The report, to be fully published soon, offers a thorough analysis based on data from customer request for quotes (RFQs) from 2015-2016, along with consequent bidding information that followed. And if you’ve been following 3D printing much over the last year, you probably won’t be surprised to hear that 3D printing in metal is surging in popularity.
Plastics and resins are still the materials used for most 3D printing projects, however, with the report stating that pricing on all work tends to vary widely. In analyzing work being requested and performed from 2015-2016, 3Diligent examined 100 random orders and bids from 70 different suppliers.
“It’s clear that there’s real fire to go along with all the smoke of media attention surrounding the metal 3D Printing industry,” said Cullen Hilkene, CEO of 3Diligent. “Customers have caught word of production 3D Printing success stories like the GE fuel nozzle, and are excited to utilize the technology themselves.”
3Diligent has not formally released the report, but here are some more highlights they passed on to 3DPrint.com:
- Requests for 3D printing in metal doubled from 2015-2016, growing from 14 to 27 percent, favoring materials like stainless steel, titanium, and aluminum.
- More than half of the orders placed were for 3D printing in ABS plastic and resin simulants.
- Specialized polymers ‘rounded out’ the rest of the orders.
As the 3Diligent team analyzed orders, they also found that pricing varied greatly, reflecting the latitude offered in vendor quotes.
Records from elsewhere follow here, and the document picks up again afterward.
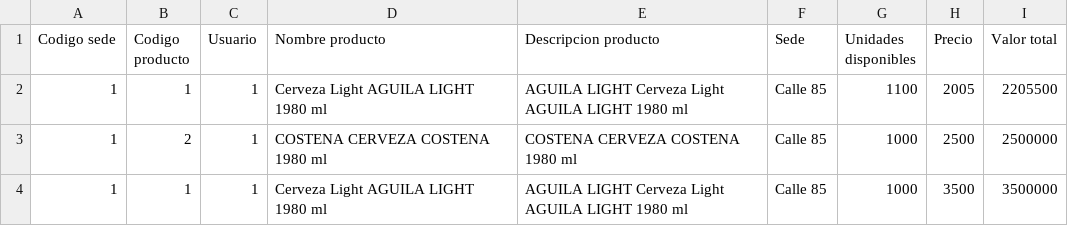
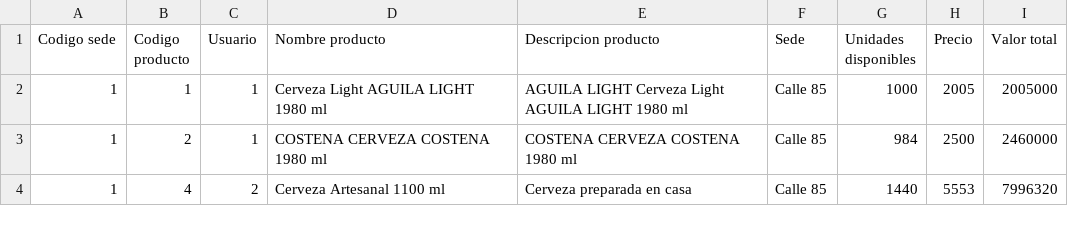
Before and after one commit to studentUnk/BarXYZ, a CSV file: my-project/public/files/inventario_restante.csv, drawn as a sheet.

```diff
--- a/my-project/public/files/inventario_restante.csv
+++ b/my-project/public/files/inventario_restante.csv
@@ -1,4 +1,4 @@
 "Codigo sede","Codigo producto",Usuario,"Nombre producto","Descripcion producto",Sede,"Unidades disponibles",Precio,"Valor total"
-1,1,1,"Cerveza Light AGUILA LIGHT 1980 ml","AGUILA LIGHT Cerveza Light AGUILA LIGHT 1980 ml ","Calle 85",1100,2005,2205500
-1,2,1,"COSTENA CERVEZA COSTENA 1980 ml ","COSTENA CERVEZA COSTENA 1980 ml ","Calle 85",1000,2500,2500000
-1,1,1,"Cerveza Light AGUILA LIGHT 1980 ml","AGUILA LIGHT Cerveza Light AGUILA LIGHT 1980 ml ","Calle 85",1000,3500,3500000
+1,1,1,"Cerveza Light AGUILA LIGHT 1980 ml","AGUILA LIGHT Cerveza Light AGUILA LIGHT 1980 ml ","Calle 85",1000,2005,2005000
+1,2,1,"COSTENA CERVEZA COSTENA 1980 ml ","COSTENA CERVEZA COSTENA 1980 ml ","Calle 85",984,2500,2460000
+1,4,2,"Cerveza Artesanal 1100 ml","Cerveza preparada en casa","Calle 85",1440,5553,7996320
```
Also changed, not shown: my-project/public/files/inventario_vendido.csv, 6 other files.
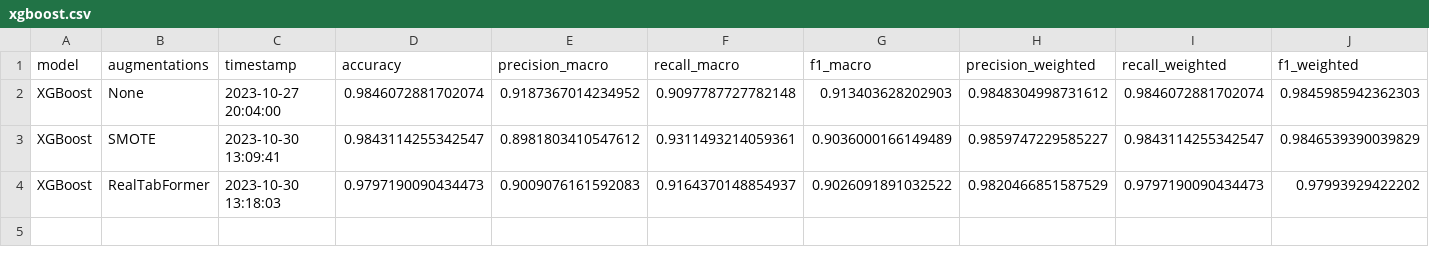
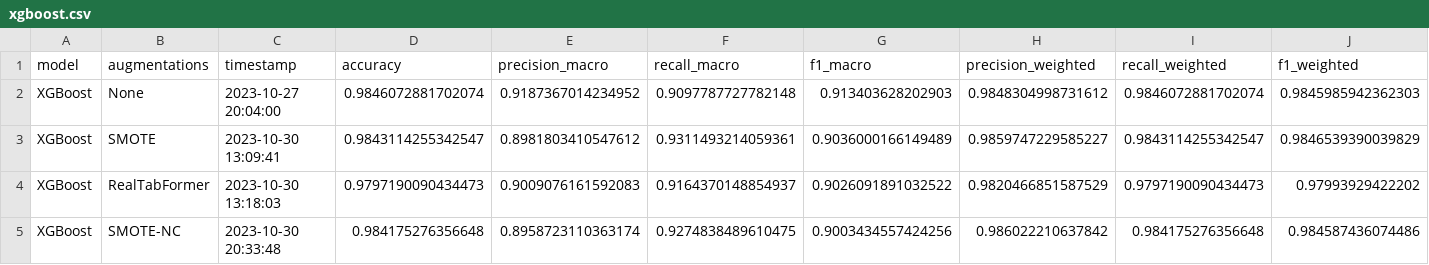
Before and after one commit to Tiago1Ribeiro/tabular_data_augmentation, a CSV file: results/metrics/xgboost.csv, drawn as a sheet.

```diff
--- a/results/metrics/xgboost.csv
+++ b/results/metrics/xgboost.csv
@@ -4 +4,2 @@ XGBoost,SMOTE,2023-10-30 13:09:41,0.9843114255342547,0.8981803410547612,0.931149
 XGBoost,RealTabFormer,2023-10-30 13:18:03,0.9797190090434473,0.9009076161592083,0.9164370148854937,0.9026091891032522,0.9820466851587529,0.9797190090434473,0.97993929422202
+XGBoost,SMOTE-NC,2023-10-30 20:33:48,0.984175276356648,0.8958723110363174,0.9274838489610475,0.9003434557424256,0.986022210637842,0.984175276356648,0.984587436074486
```
Also changed, not shown: results/metrics/neural_net.csv, results/metrics/tabnet.csv, 4 other files.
Variability was reflected as such:
- One project could show bids coming in as low as $1,000 and as high as $2,840.
- High bids were more than double low bids 59 percent of the time, and over five times the low bids 17 percent of the time.
- Wide ranges in pricing were noted in projects where ‘requested material needs bordered between plastic and metal.’
- Projects definitively requiring either metal or plastic showed spreads of up to 2.6 and 2.7 times.
“Since plastic printing has been around for a while, we figured the market would be pretty efficient. But it turns out there’s big pricing variability across the board. Some variability is explained by material choice, but most is explained by machine and material availability, as well as supplier overhead costs at both the corporate and equipment level. Project circumstances matter a lot,” Hilkene said.
“If companies are using whichever provider happens to be down the street or they found online, the odds are good they aren’t getting the most from their budget.”
Founded in 2014, the whole idea behind 3Diligent is not just to offer convenience but also to give customers the opportunity to explore every facet of their project from materials to pricing, without having to purchase the equipment or possess the expertise required. We’ve followed the El Segundo, CA headquartered company as they began offering double blind bidding as a winning service for customers, joined America Makes, and continued to refine their services further. In December, they expanded their capabilities for 3D printing metal parts, telling us more about it at Inside 3D Printing San Diego. Discuss in the 3Diligent forum at 3DPB.com.